3. E-mail Discussion on Yahoo Groups. The Institute Of Neuro-Semantics, Meta-States, NLP &; General Semantics sponsors the Neuro-Semantics of Stuttering Yahoo Group. Announcement and Discussion List to provide support, information, education and training on Meta-Stating Stuttering utilizing Neuro-Linguistics, Neuro-Semantics, Meta-States and General Semantics Models –
This list will serve as an information exchange and a discussion forum for overcoming stuttering utilizing each model and will provide information on upcoming trainings, additions and editions to each model and developments in each field by contributors.
Questions and comments, updates, noteworthy announcements about stuttering and the use of Neuro-Linguistics, Neuro-Semantics and the Meta-States Models are welcomed. The list manager/owner, Linda Rounds, is responsible for approval of list members and messages posted to the list as this is a moderated and private list.
Bloodstein, Oliver (1975). In J. Eisenson (Ed.), Stuttering: A Second Symposium. New York: Harper & Row.

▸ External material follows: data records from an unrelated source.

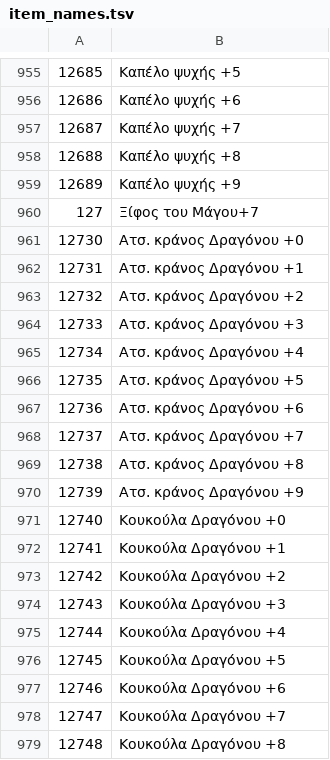
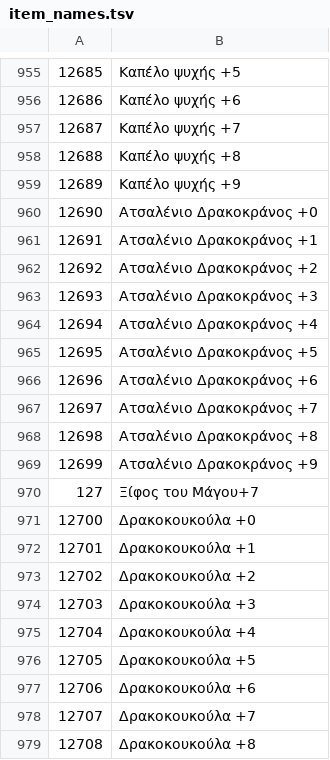
Before and after one commit to zaxerrrr-dot/mt2009-sp-plus, a TSV file: linux-port/docker/game/lang/gr/item_names.tsv, drawn as a sheet; only a part is shown, gaps mark what is left out; the shorter side is filled out with more unchanged rows; the diff covers the shown part only.

```diff
--- a/linux-port/docker/game/lang/gr/item_names.tsv
+++ b/linux-port/docker/game/lang/gr/item_names.tsv
@@ -959,2 +959,21 @@
 12689	Καπέλο ψυχής +9
+12690	Ατσαλένιο Δρακοκράνος +0
+12691	Ατσαλένιο Δρακοκράνος +1
+12692	Ατσαλένιο Δρακοκράνος +2
+12693	Ατσαλένιο Δρακοκράνος +3
+12694	Ατσαλένιο Δρακοκράνος +4
+12695	Ατσαλένιο Δρακοκράνος +5
+12696	Ατσαλένιο Δρακοκράνος +6
+12697	Ατσαλένιο Δρακοκράνος +7
+12698	Ατσαλένιο Δρακοκράνος +8
+12699	Ατσαλένιο Δρακοκράνος +9
 127	Ξίφος του Μάγου+7
+12700	Δρακοκουκούλα +0
+12701	Δρακοκουκούλα +1
+12702	Δρακοκουκούλα +2
+12703	Δρακοκουκούλα +3
+12704	Δρακοκουκούλα +4
+12705	Δρακοκουκούλα +5
+12706	Δρακοκουκούλα +6
+12707	Δρακοκουκούλα +7
+12708	Δρακοκουκούλα +8
```
Also changed, not shown: 21 added rows elsewhere in this file, linux-port/docker/game/lang/ae/item_names.tsv, linux-port/docker/game/lang/es/item_names.tsv, 25 other files.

Korzybski, Alfred. (1941/1994). Science and sanity: An introduction to non-Aristotelian systems and general semantics, (5th. ed.). Lakeville, CN: International Non-Aristotelian Library Publishing Co.
Overdurf, John; Silverthorn. (1996). Beyond Words Audio Cassettes.
James, Tad. (1989). Master Time Line Therapy Training Manual.
Hall, L. Michael (1995). Meta-states: A new domain of logical levels, self-reflexiveness in human States of consciousness. Grand Junction, CO: ET Publications.
Hall, L. Michael. (1996). Dragon slaying: Dragons to princes. Grand Junction, CO: ET Publications.
Hall, L. Michael Hall and Bob Bodenhamer, “The Drop Down Through and Mind Back Tracking Techniques” on The Institute of Neuro-Semantics Web Site at www.neurosemantics.com
Johnson, Wendell (1964/1989) People in quandaries: The semantics of personal adjustment. San Franciso, CA: International Society for General Semantics.
Sheehan, J.G., & V.M. Sheehan (1984). Avoidance-reduction therapy: A response suppression hypothesis. In W.H. Perkins (Ed.), Stuttering disorders. New York: Thieme-Stratton
L. Michael Hall, Ph.D. is a psychologist licensed as a LPC in the state of Colorado, trained in the Cognitive-Behavioral model, developer of the Meta-States model, prolific author, entrepreneur, and international trainer.
Bobby G. Bodenhamer, D.Min. is an international trainer in Neuro-Semantics and NLP, author of numerous books, ordained minister, and director of the First Institute of NS in Gastonia NC.